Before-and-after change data
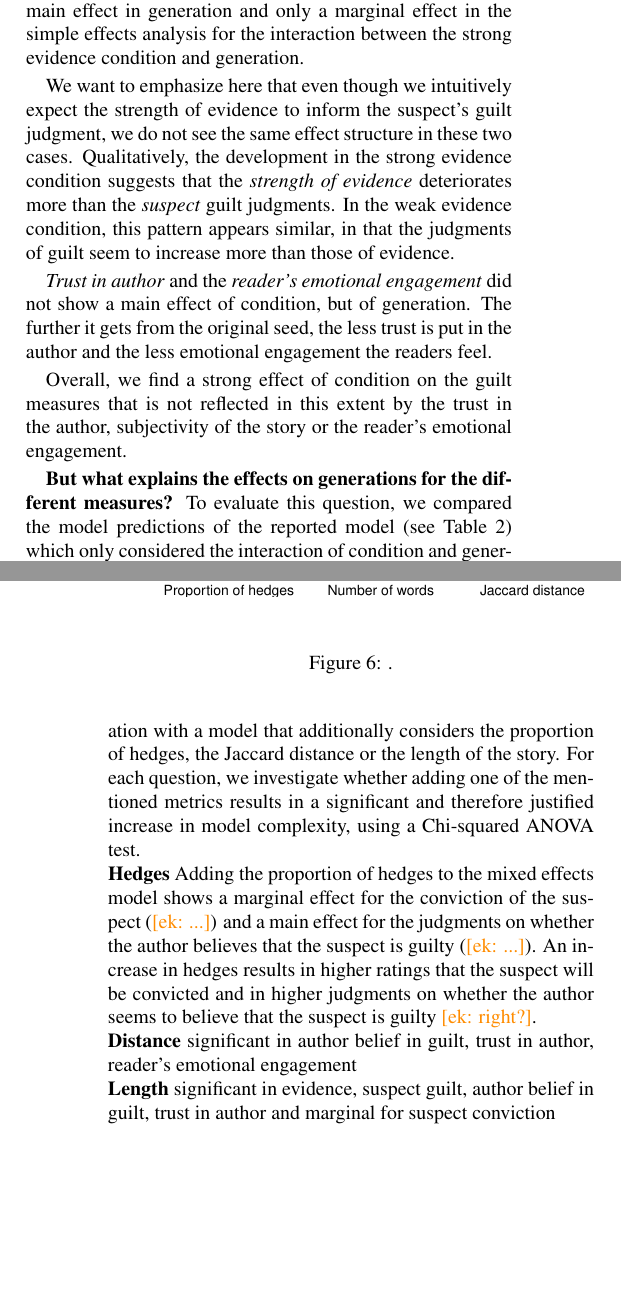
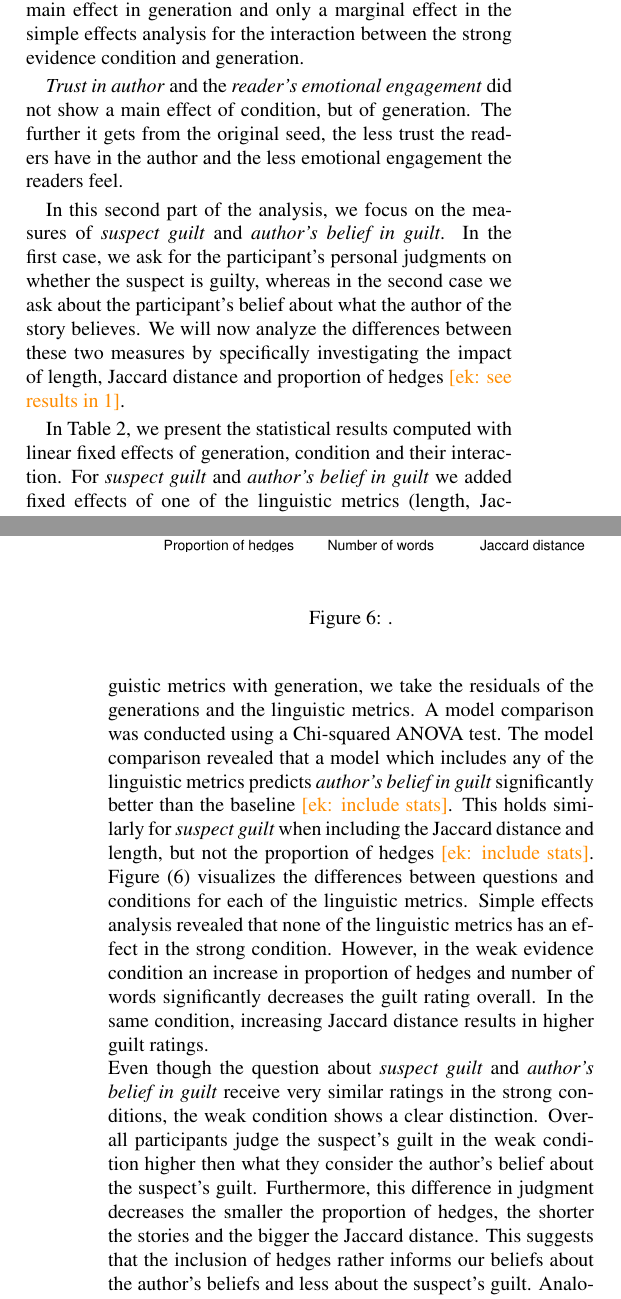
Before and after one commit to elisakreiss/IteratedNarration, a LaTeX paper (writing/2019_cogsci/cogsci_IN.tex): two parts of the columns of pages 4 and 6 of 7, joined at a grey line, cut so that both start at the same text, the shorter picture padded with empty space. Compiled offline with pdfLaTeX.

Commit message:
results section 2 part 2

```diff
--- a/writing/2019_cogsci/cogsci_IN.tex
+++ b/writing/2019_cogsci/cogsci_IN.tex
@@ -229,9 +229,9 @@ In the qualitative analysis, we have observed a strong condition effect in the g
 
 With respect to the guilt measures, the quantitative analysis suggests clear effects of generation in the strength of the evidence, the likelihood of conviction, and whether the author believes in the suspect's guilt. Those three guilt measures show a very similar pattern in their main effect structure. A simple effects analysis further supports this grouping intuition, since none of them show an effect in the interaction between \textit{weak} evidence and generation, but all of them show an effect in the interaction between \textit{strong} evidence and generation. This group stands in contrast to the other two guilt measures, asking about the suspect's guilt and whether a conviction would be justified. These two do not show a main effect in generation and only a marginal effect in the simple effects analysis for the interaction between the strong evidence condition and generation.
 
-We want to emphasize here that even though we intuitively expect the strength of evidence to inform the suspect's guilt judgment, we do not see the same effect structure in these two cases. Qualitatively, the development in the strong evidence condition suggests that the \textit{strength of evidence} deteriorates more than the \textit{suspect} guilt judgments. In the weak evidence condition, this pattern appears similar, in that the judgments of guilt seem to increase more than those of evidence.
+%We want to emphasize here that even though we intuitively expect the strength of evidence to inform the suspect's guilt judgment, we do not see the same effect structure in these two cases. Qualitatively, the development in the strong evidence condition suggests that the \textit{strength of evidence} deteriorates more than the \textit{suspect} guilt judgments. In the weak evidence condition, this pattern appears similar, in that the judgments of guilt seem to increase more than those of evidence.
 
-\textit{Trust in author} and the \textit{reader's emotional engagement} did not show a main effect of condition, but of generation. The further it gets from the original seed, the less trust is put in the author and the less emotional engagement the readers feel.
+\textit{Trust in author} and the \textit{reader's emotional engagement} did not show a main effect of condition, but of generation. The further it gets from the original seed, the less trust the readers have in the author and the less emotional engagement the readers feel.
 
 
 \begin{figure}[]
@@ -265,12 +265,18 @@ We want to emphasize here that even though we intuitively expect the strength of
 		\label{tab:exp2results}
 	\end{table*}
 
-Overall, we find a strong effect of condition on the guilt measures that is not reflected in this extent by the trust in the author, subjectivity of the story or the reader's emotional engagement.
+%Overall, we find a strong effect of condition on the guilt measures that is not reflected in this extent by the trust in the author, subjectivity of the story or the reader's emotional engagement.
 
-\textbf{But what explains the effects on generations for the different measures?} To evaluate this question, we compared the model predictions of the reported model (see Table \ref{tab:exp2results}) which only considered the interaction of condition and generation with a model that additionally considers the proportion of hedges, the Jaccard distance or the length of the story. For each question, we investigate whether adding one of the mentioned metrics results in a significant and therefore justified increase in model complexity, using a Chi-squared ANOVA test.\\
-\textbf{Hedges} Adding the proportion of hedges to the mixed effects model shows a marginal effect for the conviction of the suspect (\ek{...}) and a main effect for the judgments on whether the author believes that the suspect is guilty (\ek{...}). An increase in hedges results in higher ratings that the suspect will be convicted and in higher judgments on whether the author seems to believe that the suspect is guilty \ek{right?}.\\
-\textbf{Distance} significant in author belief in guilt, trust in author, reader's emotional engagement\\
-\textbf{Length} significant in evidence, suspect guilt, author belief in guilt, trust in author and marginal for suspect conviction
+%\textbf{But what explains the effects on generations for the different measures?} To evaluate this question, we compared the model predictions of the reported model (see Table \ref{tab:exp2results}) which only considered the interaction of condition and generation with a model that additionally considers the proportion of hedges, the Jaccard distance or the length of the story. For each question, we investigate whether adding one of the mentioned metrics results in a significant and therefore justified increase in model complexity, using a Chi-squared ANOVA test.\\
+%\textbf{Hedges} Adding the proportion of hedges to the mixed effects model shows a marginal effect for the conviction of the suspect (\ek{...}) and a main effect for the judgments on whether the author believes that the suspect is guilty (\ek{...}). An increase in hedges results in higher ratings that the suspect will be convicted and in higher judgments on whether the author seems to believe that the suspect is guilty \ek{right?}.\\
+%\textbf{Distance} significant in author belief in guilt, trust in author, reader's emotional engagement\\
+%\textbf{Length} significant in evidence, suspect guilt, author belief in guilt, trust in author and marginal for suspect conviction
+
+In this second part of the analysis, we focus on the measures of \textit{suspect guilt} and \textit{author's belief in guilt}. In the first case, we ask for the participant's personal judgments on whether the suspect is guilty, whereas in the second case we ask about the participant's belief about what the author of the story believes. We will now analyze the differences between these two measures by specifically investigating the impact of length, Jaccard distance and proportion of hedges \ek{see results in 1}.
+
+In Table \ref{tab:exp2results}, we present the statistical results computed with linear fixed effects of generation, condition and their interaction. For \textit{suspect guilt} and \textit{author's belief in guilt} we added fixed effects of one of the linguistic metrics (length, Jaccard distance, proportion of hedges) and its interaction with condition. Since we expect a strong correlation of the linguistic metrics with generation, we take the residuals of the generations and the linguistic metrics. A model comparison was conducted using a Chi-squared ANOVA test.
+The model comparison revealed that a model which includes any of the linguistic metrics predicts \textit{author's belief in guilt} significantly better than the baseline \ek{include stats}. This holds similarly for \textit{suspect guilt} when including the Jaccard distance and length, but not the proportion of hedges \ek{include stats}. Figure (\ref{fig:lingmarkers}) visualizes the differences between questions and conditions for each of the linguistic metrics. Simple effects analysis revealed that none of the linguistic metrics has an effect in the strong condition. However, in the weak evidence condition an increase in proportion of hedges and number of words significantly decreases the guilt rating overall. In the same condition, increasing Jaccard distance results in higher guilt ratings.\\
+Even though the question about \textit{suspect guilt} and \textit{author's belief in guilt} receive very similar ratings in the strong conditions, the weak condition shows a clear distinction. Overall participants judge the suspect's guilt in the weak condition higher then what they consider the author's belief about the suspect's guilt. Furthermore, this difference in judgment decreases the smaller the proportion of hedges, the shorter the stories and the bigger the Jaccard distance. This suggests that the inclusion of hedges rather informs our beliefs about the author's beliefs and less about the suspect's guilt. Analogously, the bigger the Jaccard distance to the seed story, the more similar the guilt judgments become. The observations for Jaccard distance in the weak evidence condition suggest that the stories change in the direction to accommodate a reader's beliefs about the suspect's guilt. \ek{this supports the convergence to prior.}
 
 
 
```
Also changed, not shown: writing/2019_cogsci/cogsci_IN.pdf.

* * *

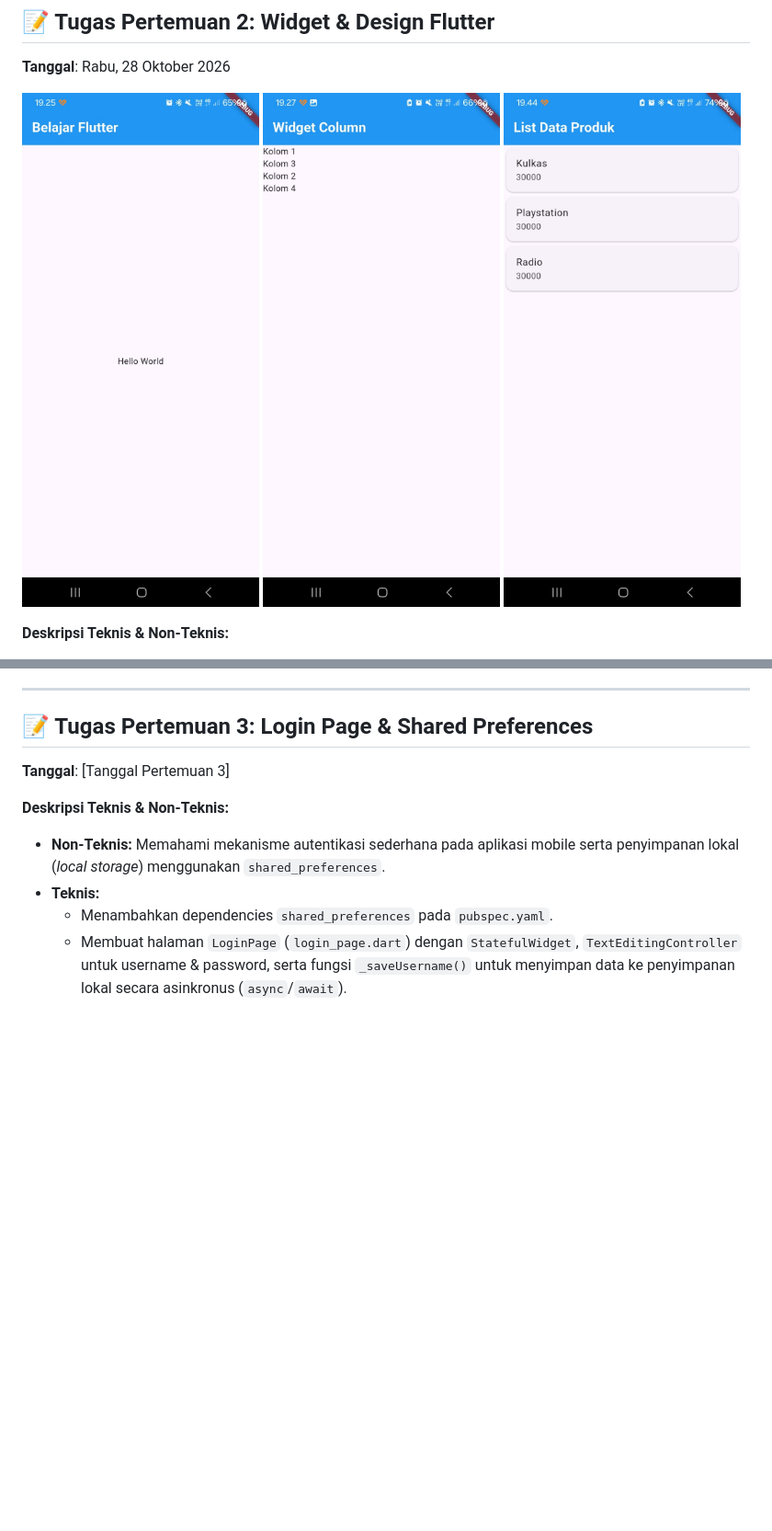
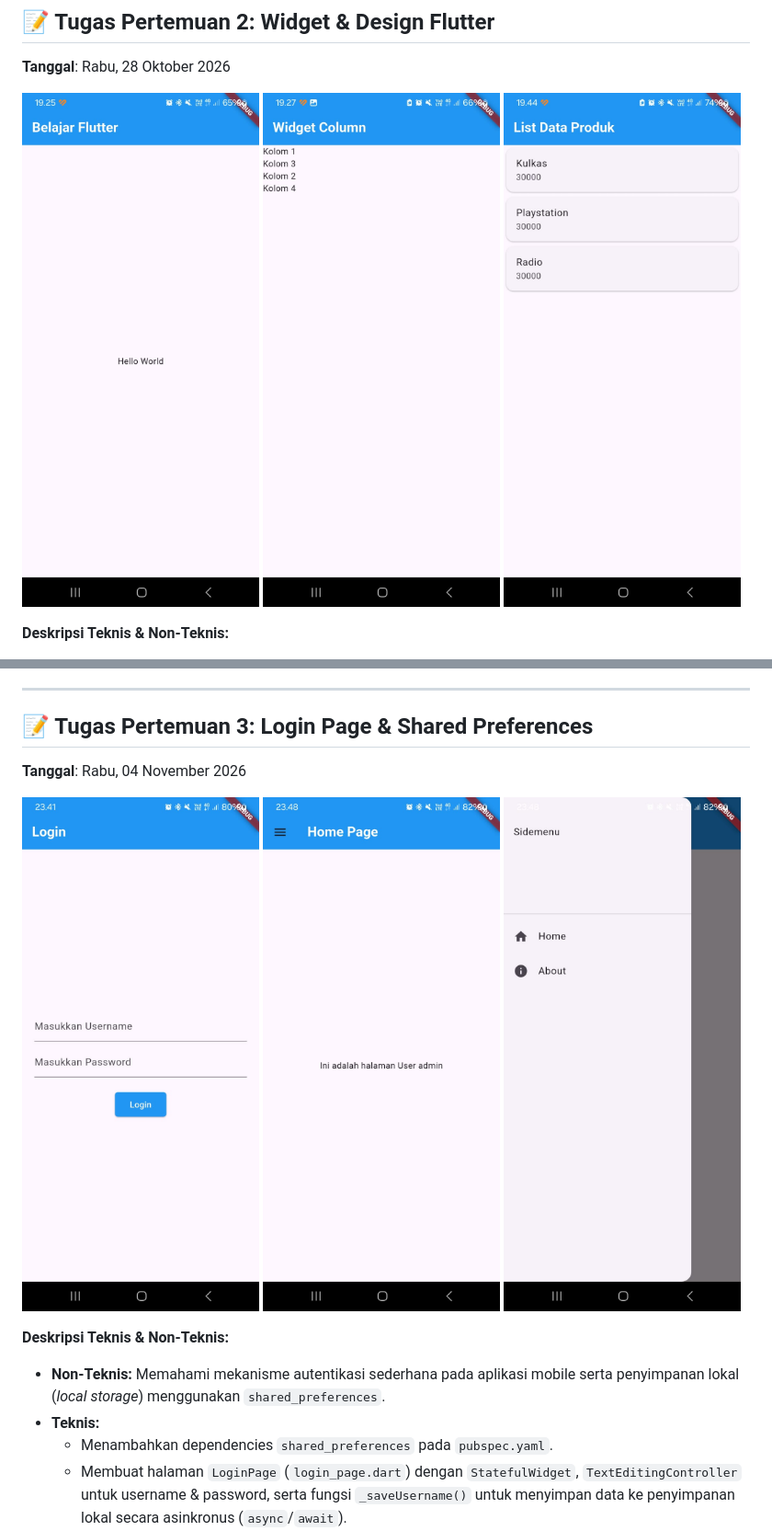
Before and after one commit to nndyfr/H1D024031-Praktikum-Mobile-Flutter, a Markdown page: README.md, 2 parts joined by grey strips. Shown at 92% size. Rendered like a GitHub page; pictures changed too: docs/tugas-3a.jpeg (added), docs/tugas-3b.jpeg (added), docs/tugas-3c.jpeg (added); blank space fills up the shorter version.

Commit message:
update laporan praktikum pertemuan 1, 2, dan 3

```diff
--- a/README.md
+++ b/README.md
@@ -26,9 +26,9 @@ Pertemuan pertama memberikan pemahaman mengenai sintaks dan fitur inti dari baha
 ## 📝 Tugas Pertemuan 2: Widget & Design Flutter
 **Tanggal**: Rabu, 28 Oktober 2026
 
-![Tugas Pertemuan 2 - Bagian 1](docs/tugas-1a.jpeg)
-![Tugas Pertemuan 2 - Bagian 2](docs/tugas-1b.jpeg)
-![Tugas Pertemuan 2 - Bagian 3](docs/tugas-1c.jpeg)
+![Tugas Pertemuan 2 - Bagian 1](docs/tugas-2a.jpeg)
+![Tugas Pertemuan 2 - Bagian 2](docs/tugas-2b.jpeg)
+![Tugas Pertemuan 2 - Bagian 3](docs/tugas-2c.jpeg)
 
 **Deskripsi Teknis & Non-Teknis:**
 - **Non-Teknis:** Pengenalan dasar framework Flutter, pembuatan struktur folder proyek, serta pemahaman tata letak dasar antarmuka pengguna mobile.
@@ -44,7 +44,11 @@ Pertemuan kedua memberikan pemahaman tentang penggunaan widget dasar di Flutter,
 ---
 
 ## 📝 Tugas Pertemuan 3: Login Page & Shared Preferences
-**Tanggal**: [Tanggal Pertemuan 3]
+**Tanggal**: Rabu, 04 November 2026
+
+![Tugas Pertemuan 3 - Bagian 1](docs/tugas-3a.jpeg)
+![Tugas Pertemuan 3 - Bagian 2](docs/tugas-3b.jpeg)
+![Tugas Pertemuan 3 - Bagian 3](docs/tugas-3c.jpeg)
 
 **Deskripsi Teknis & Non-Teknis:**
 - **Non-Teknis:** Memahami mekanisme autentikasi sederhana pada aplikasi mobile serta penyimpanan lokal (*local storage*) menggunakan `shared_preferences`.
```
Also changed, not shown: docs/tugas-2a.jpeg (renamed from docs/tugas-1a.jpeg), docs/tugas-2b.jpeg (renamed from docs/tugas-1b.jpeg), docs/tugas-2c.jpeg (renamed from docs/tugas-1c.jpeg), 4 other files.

--

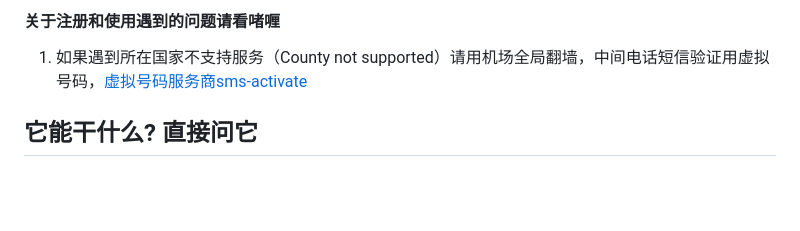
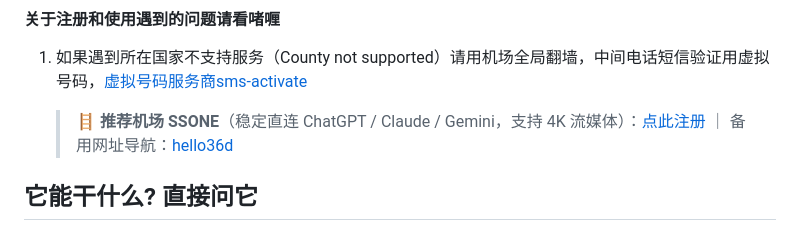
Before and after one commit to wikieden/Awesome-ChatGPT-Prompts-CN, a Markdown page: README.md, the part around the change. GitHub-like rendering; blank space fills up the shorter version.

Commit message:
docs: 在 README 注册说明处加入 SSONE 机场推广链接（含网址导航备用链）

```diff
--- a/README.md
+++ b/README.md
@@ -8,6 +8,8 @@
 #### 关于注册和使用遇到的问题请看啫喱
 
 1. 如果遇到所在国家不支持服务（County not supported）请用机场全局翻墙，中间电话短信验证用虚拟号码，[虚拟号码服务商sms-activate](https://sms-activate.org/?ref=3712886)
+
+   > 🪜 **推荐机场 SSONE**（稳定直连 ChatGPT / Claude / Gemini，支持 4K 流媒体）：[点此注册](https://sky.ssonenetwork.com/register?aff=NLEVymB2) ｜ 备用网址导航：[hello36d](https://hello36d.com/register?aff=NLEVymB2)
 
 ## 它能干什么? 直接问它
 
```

EXERCISE: A single number is expected: how many lines in the entries above hold the word "other".

SOLUTION TO THIS EXERCISE: 2